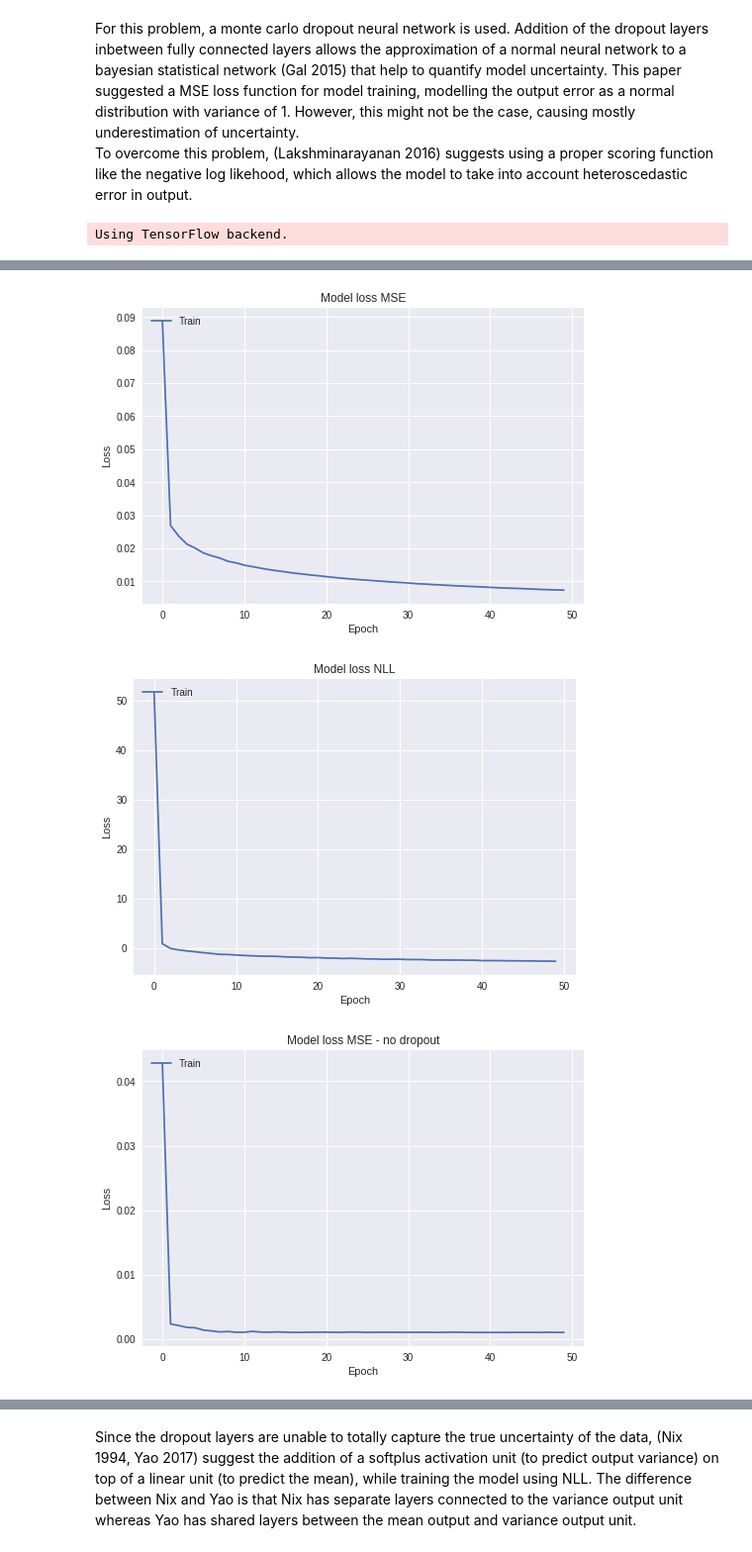
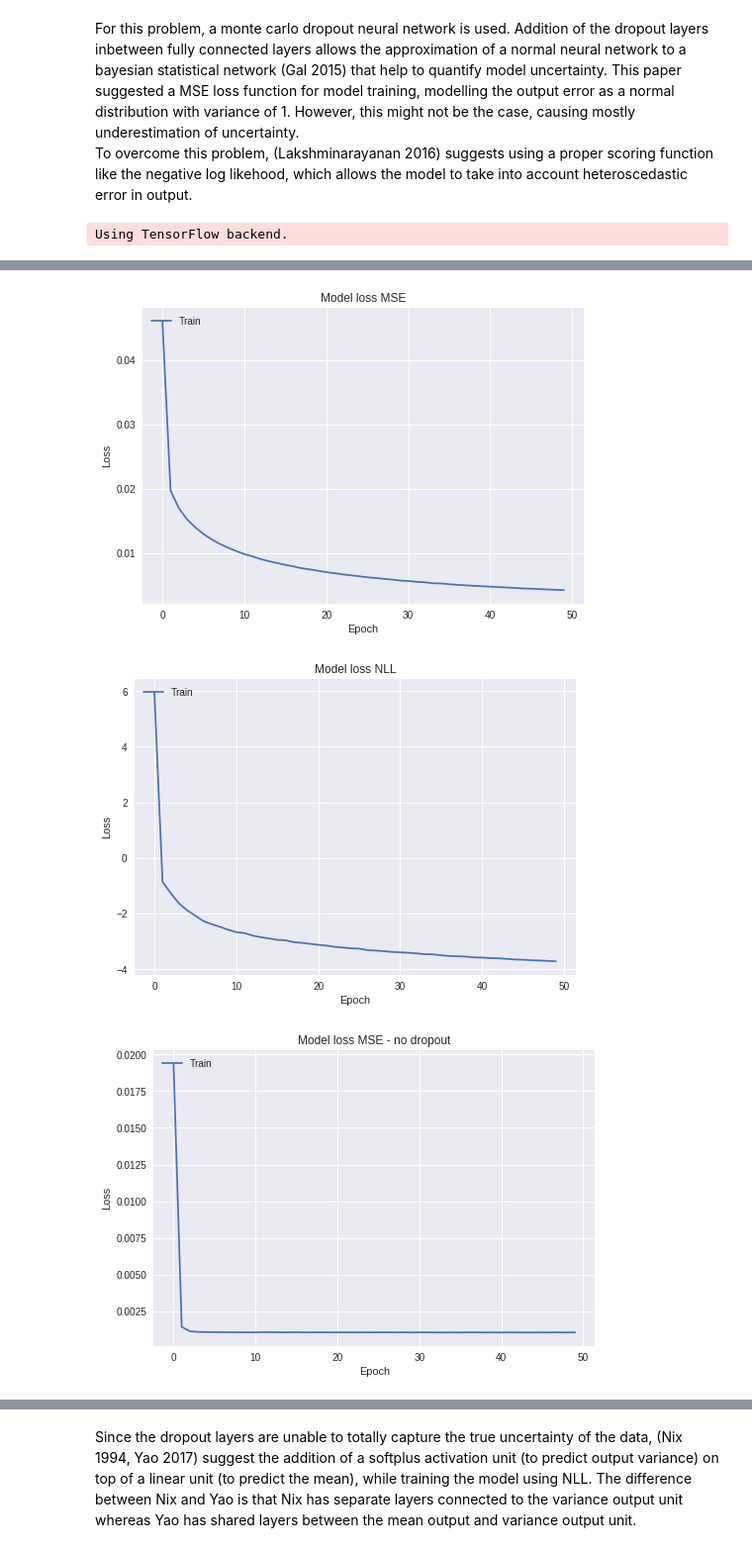
Before and after one commit to dragonheat123/nll_tryout, a Jupyter notebook: NLLexample.ipynb, the cells around one changed output, grey strips where cells are left out. Shown: that part at 99% size. Drawn from its saved outputs; the diff is of its cells as text; code cells hidden in the pictures.

```diff
--- a/NLLexample.ipynb
+++ b/NLLexample.ipynb
@@ -159,9 +152,9 @@ model3.compile(loss="mse",optimizer='adagrad')
 model3.summary()
 
 
-history = model.fit(x_train, y_train, shuffle=True, epochs=50, verbose=0, batch_size=1024)
-history2 = model2.fit(x_train, y_train, shuffle=True, epochs=50, verbose=0, batch_size=1024)
-history3 = model3.fit(x_train, y_train, shuffle=True, epochs=50, verbose=0, batch_size=1024)
+history = model.fit(x_train, y_train, shuffle=True, epochs=50, verbose=0, batch_size=256)
+history2 = model2.fit(x_train, y_train, shuffle=True, epochs=50, verbose=0, batch_size=256)
+history3 = model3.fit(x_train, y_train, shuffle=True, epochs=50, verbose=0, batch_size=256)
 
 plt.figure(3)
 plt.plot(history.history['loss'])
@@ -179,36 +172,36 @@ plt.xlabel('Epoch')
 plt.legend(['Train', 'Test'], loc='upper left')
 plt.show()
 
 
 plt.figure(10)
 plt.plot(history3.history['loss'])
 plt.title('Model loss MSE - no dropout')
 plt.ylabel('Loss')
 plt.xlabel('Epoch')
 plt.legend(['Train', 'Test'], loc='upper left')
 plt.show()
 # %% [output]
 Using TensorFlow backend.
 _________________________________________________________________
 Layer (type)                 Output Shape              Param #
 =================================================================
 input_1 (InputLayer)         (None, 2)                 0
 _________________________________________________________________
 dense_1 (Dense)              (None, 512)               1536
 _________________________________________________________________
 dropout_1 (Dropout)          (None, 512)               0
 _________________________________________________________________
 dense_2 (Dense)              (None, 256)               131328
 _________________________________________________________________
 dropout_2 (Dropout)          (None, 256)               0
 ... (47 lines left out)
 Total params: 165,889
 Trainable params: 165,889
 Non-trainable params: 0
 _________________________________________________________________
-[figure, old version]
+[figure, new version]
-[figure, old version]
+[figure, new version]
-[figure, old version]
+[figure, new version]
 # %%
 ###inference
 mat = []
```
Also changed, not shown: parts of 9 cells of this notebook.
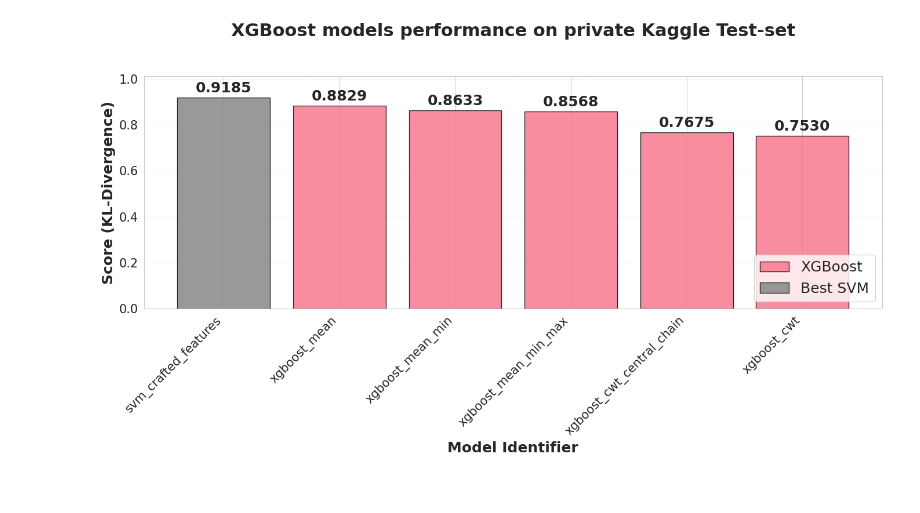
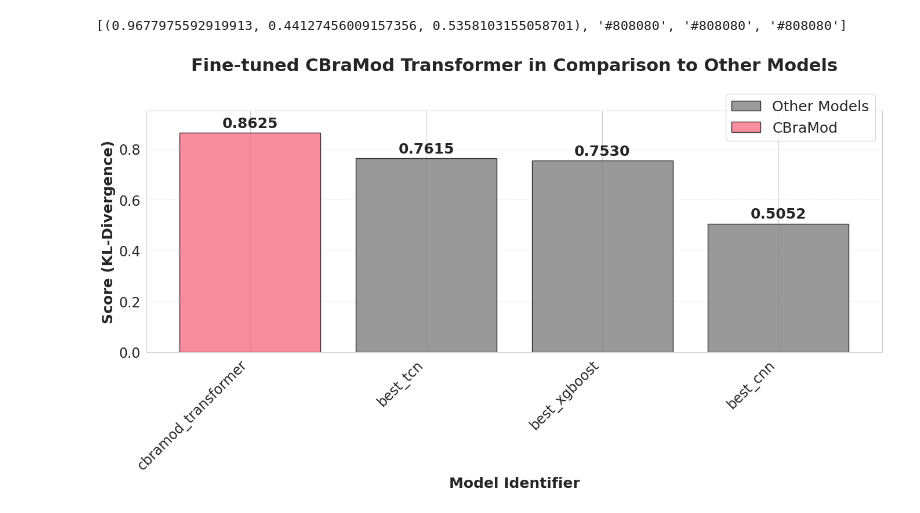
Before and after one commit to Davee02/HSLU.AICOMP.HMS, a Jupyter notebook: notebooks/visualizations/visualize_results.ipynb, the cells around one changed output. Cells and saved outputs as stored; diff of their text form; code cells hidden in the pictures.

Commit message:
add visualizations for final presentation and report

```diff
--- a/notebooks/visualizations/visualize_results.ipynb
+++ b/notebooks/visualizations/visualize_results.ipynb
@@ -31,3 +23,14 @@ PLOT_TITLE = "XGBoost models performance on private Kaggle Test-set"
+# %%
+VOTE_METHOD = "max_vote_window"
+SCORE_TYPE = "kaggle_private"
+MODEL_CATEGORIES = ["Baseline", "XGBoost", "SVM", "CNN", "GRU", "TCN", "Other", "Ensemble", "Other Models"]
+
+HIGHLIGHT_IDENTIFIER = None
+HIGHLIGHT_IDENTIFIER = "cbramod_transformer"
+HIGHLIGHT_IDENTIFIER_NAME = "CBraMod"
+
+
+PLOT_TITLE = "Fine-tuned CBraMod Transformer in Comparison to Other Models"
 # %%
 # Load the data
 with open(RESULTS_JSON_PATH, 'r') as f:
@@ -37,10 +40,20 @@ def categorize_model(identifier: str) -> str:
     """Categorize models based on their identifier."""
     if 'baseline' in identifier:
         return 'Baseline'
+    elif 'best' in identifier:
+        return 'Other Models'
+    elif 'ensemble' in identifier:
+        return 'Ensemble'
     elif 'xgboost' in identifier:
         return 'XGBoost'
     elif 'svm' in identifier:
         return 'SVM'
+    elif 'cnn' in identifier:
+        return 'CNN'
+    elif 'gru' in identifier:
+        return 'GRU'
+    elif 'tcn' in identifier:
+        return 'TCN'
     else:
         return 'Other'
 # %%
@@ -82,10 +95,8 @@ def visualize_results(
     df = pd.DataFrame([
         {
             'identifier': entry['identifier'],
-            'description': entry['description'],
             'category': categorize_model(entry['identifier']),
             'score': entry['scores'][score_type],
-            'date': entry['date'],
             'is_highlight': entry['identifier'] == highlight_identifier
         }
         for entry in filtered_data
@@ -109,58 +120,59 @@ def visualize_results(
 
     # Create color list based on categories, with gray for highlighted identifier
     colors = [
-        '#808080' if row['is_highlight']
-        else category_colors[row['category']]
+        (0.9677975592919913, 0.44127456009157356, 0.5358103155058701) if row['is_highlight']
+        else '#808080'
         for _, row in df.iterrows()
     ]
-
+    print(colors)
     # Create vertical bar chart
     bars = ax.bar(range(len(df)), df['score'], color=colors, alpha=0.8, edgecolor='black')
 
     # Customize the plot
     ax.set_xticks(range(len(df)))
     ax.set_xticklabels(df['identifier'], rotation=45, ha='right')
-    ax.set_ylabel(f'Score (KL-Divergence)', fontweight='bold')
+    ax.set_ylabel('Score (KL-Divergence)', fontweight='bold')
     ax.set_xlabel('Model Identifier', fontweight='bold')
     ax.set_title(
         PLOT_TITLE,
         fontweight='bold',
         pad=50
     )
     ax.set_ylim(0, df['score'].max() * 1.1)
 
     # Add score values on top of the bars
     for i, (score, bar) in enumerate(zip(df['score'], bars)):
         ax.text(bar.get_x() + bar.get_width()/2, score + 0.01,
                 f'{score:.4f}',
                 ha='center', va='bottom', fontweight='bold')
 
     # Add legend
     if len(model_categories) > 1 or highlight_identifier:
         legend_elements = [
-            Patch(facecolor=color, edgecolor='black', label=category, alpha=0.8)
+            Patch(facecolor='#808080', edgecolor='black', label=category, alpha=0.8)
             for category, color in category_colors.items()
         ]
         if highlight_identifier:
             legend_elements.append(
-                Patch(facecolor='#808080', edgecolor='black', label='Best SVM', alpha=0.8)
+                Patch(facecolor=(0.9677975592919913, 0.44127456009157356, 0.5358103155058701), edgecolor='black', label=HIGHLIGHT_IDENTIFIER_NAME, alpha=0.8)
             )
-        ax.legend(handles=legend_elements, loc='lower right')
+        ax.legend(handles=legend_elements, loc='upper right', bbox_to_anchor=(1, 1.1))
 
     # Add grid
     ax.grid(axis='y', alpha=0.3, linestyle='--')
     ax.set_axisbelow(True)
 
     plt.tight_layout()
     plt.show()
 
     fig.savefig(f'model_comparison_{vote_method}_{score_type}.svg')
+
+df_results = visualize_results(
+    vote_method=VOTE_METHOD,
+    score_type=SCORE_TYPE,
+    model_categories=MODEL_CATEGORIES,
+    highlight_identifier=HIGHLIGHT_IDENTIFIER,
+)
+# %% [output]
+[(0.9677975592919913, 0.44127456009157356, 0.5358103155058701), '#808080', '#808080', '#808080']
+[figure, added]
-# %%
-df_results = visualize_results(
-    vote_method=VOTE_METHOD,
-    score_type=SCORE_TYPE,
-    model_categories=MODEL_CATEGORIES,
-    highlight_identifier=HIGHLIGHT_IDENTIFIER,
-)
-# %% [output]
-[figure, removed]
```
Also changed, not shown: parts of 2 cells of this notebook, 6 other files.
::::
**PROBLEM**: None of the pictures should be copied, but every record above must be restated in full.

**WRITTEN REPLY**:
Before and after one commit to dragonheat123/nll_tryout, a Jupyter notebook: NLLexample.ipynb, the cells around one changed output, grey strips where cells are left out. Shown: that part at 99% size. Drawn from its saved outputs; the diff is of its cells as text; code cells hidden in the pictures.

```diff
--- a/NLLexample.ipynb
+++ b/NLLexample.ipynb
@@ -159,9 +152,9 @@ model3.compile(loss="mse",optimizer='adagrad')
 model3.summary()
 
 
-history = model.fit(x_train, y_train, shuffle=True, epochs=50, verbose=0, batch_size=1024)
-history2 = model2.fit(x_train, y_train, shuffle=True, epochs=50, verbose=0, batch_size=1024)
-history3 = model3.fit(x_train, y_train, shuffle=True, epochs=50, verbose=0, batch_size=1024)
+history = model.fit(x_train, y_train, shuffle=True, epochs=50, verbose=0, batch_size=256)
+history2 = model2.fit(x_train, y_train, shuffle=True, epochs=50, verbose=0, batch_size=256)
+history3 = model3.fit(x_train, y_train, shuffle=True, epochs=50, verbose=0, batch_size=256)
 
 plt.figure(3)
 plt.plot(history.history['loss'])
@@ -179,36 +172,36 @@ plt.xlabel('Epoch')
 plt.legend(['Train', 'Test'], loc='upper left')
 plt.show()
 
 
 plt.figure(10)
 plt.plot(history3.history['loss'])
 plt.title('Model loss MSE - no dropout')
 plt.ylabel('Loss')
 plt.xlabel('Epoch')
 plt.legend(['Train', 'Test'], loc='upper left')
 plt.show()
 # %% [output]
 Using TensorFlow backend.
 _________________________________________________________________
 Layer (type)                 Output Shape              Param #
 =================================================================
 input_1 (InputLayer)         (None, 2)                 0
 _________________________________________________________________
 dense_1 (Dense)              (None, 512)               1536
 _________________________________________________________________
 dropout_1 (Dropout)          (None, 512)               0
 _________________________________________________________________
 dense_2 (Dense)              (None, 256)               131328
 _________________________________________________________________
 dropout_2 (Dropout)          (None, 256)               0
 ... (47 lines left out)
 Total params: 165,889
 Trainable params: 165,889
 Non-trainable params: 0
 _________________________________________________________________
-[figure, old version]
+[figure, new version]
-[figure, old version]
+[figure, new version]
-[figure, old version]
+[figure, new version]
 # %%
 ###inference
 mat = []
```
Also changed, not shown: parts of 9 cells of this notebook.
Before and after one commit to Davee02/HSLU.AICOMP.HMS, a Jupyter notebook: notebooks/visualizations/visualize_results.ipynb, the cells around one changed output. Cells and saved outputs as stored; diff of their text form; code cells hidden in the pictures.

Commit message:
add visualizations for final presentation and report

```diff
--- a/notebooks/visualizations/visualize_results.ipynb
+++ b/notebooks/visualizations/visualize_results.ipynb
@@ -31,3 +23,14 @@ PLOT_TITLE = "XGBoost models performance on private Kaggle Test-set"
+# %%
+VOTE_METHOD = "max_vote_window"
+SCORE_TYPE = "kaggle_private"
+MODEL_CATEGORIES = ["Baseline", "XGBoost", "SVM", "CNN", "GRU", "TCN", "Other", "Ensemble", "Other Models"]
+
+HIGHLIGHT_IDENTIFIER = None
+HIGHLIGHT_IDENTIFIER = "cbramod_transformer"
+HIGHLIGHT_IDENTIFIER_NAME = "CBraMod"
+
+
+PLOT_TITLE = "Fine-tuned CBraMod Transformer in Comparison to Other Models"
 # %%
 # Load the data
 with open(RESULTS_JSON_PATH, 'r') as f:
@@ -37,10 +40,20 @@ def categorize_model(identifier: str) -> str:
     """Categorize models based on their identifier."""
     if 'baseline' in identifier:
         return 'Baseline'
+    elif 'best' in identifier:
+        return 'Other Models'
+    elif 'ensemble' in identifier:
+        return 'Ensemble'
     elif 'xgboost' in identifier:
         return 'XGBoost'
     elif 'svm' in identifier:
         return 'SVM'
+    elif 'cnn' in identifier:
+        return 'CNN'
+    elif 'gru' in identifier:
+        return 'GRU'
+    elif 'tcn' in identifier:
+        return 'TCN'
     else:
         return 'Other'
 # %%
@@ -82,10 +95,8 @@ def visualize_results(
     df = pd.DataFrame([
         {
             'identifier': entry['identifier'],
-            'description': entry['description'],
             'category': categorize_model(entry['identifier']),
             'score': entry['scores'][score_type],
-            'date': entry['date'],
             'is_highlight': entry['identifier'] == highlight_identifier
         }
         for entry in filtered_data
@@ -109,58 +120,59 @@ def visualize_results(
 
     # Create color list based on categories, with gray for highlighted identifier
     colors = [
-        '#808080' if row['is_highlight']
-        else category_colors[row['category']]
+        (0.9677975592919913, 0.44127456009157356, 0.5358103155058701) if row['is_highlight']
+        else '#808080'
         for _, row in df.iterrows()
     ]
-
+    print(colors)
     # Create vertical bar chart
     bars = ax.bar(range(len(df)), df['score'], color=colors, alpha=0.8, edgecolor='black')
 
     # Customize the plot
     ax.set_xticks(range(len(df)))
     ax.set_xticklabels(df['identifier'], rotation=45, ha='right')
-    ax.set_ylabel(f'Score (KL-Divergence)', fontweight='bold')
+    ax.set_ylabel('Score (KL-Divergence)', fontweight='bold')
     ax.set_xlabel('Model Identifier', fontweight='bold')
     ax.set_title(
         PLOT_TITLE,
         fontweight='bold',
         pad=50
     )
     ax.set_ylim(0, df['score'].max() * 1.1)
 
     # Add score values on top of the bars
     for i, (score, bar) in enumerate(zip(df['score'], bars)):
         ax.text(bar.get_x() + bar.get_width()/2, score + 0.01,
                 f'{score:.4f}',
                 ha='center', va='bottom', fontweight='bold')
 
     # Add legend
     if len(model_categories) > 1 or highlight_identifier:
         legend_elements = [
-            Patch(facecolor=color, edgecolor='black', label=category, alpha=0.8)
+            Patch(facecolor='#808080', edgecolor='black', label=category, alpha=0.8)
             for category, color in category_colors.items()
         ]
         if highlight_identifier:
             legend_elements.append(
-                Patch(facecolor='#808080', edgecolor='black', label='Best SVM', alpha=0.8)
+                Patch(facecolor=(0.9677975592919913, 0.44127456009157356, 0.5358103155058701), edgecolor='black', label=HIGHLIGHT_IDENTIFIER_NAME, alpha=0.8)
             )
-        ax.legend(handles=legend_elements, loc='lower right')
+        ax.legend(handles=legend_elements, loc='upper right', bbox_to_anchor=(1, 1.1))
 
     # Add grid
     ax.grid(axis='y', alpha=0.3, linestyle='--')
     ax.set_axisbelow(True)
 
     plt.tight_layout()
     plt.show()
 
     fig.savefig(f'model_comparison_{vote_method}_{score_type}.svg')
+
+df_results = visualize_results(
+    vote_method=VOTE_METHOD,
+    score_type=SCORE_TYPE,
+    model_categories=MODEL_CATEGORIES,
+    highlight_identifier=HIGHLIGHT_IDENTIFIER,
+)
+# %% [output]
+[(0.9677975592919913, 0.44127456009157356, 0.5358103155058701), '#808080', '#808080', '#808080']
+[figure, added]
-# %%
-df_results = visualize_results(
-    vote_method=VOTE_METHOD,
-    score_type=SCORE_TYPE,
-    model_categories=MODEL_CATEGORIES,
-    highlight_identifier=HIGHLIGHT_IDENTIFIER,
-)
-# %% [output]
-[figure, removed]
```
Also changed, not shown: parts of 2 cells of this notebook, 6 other files.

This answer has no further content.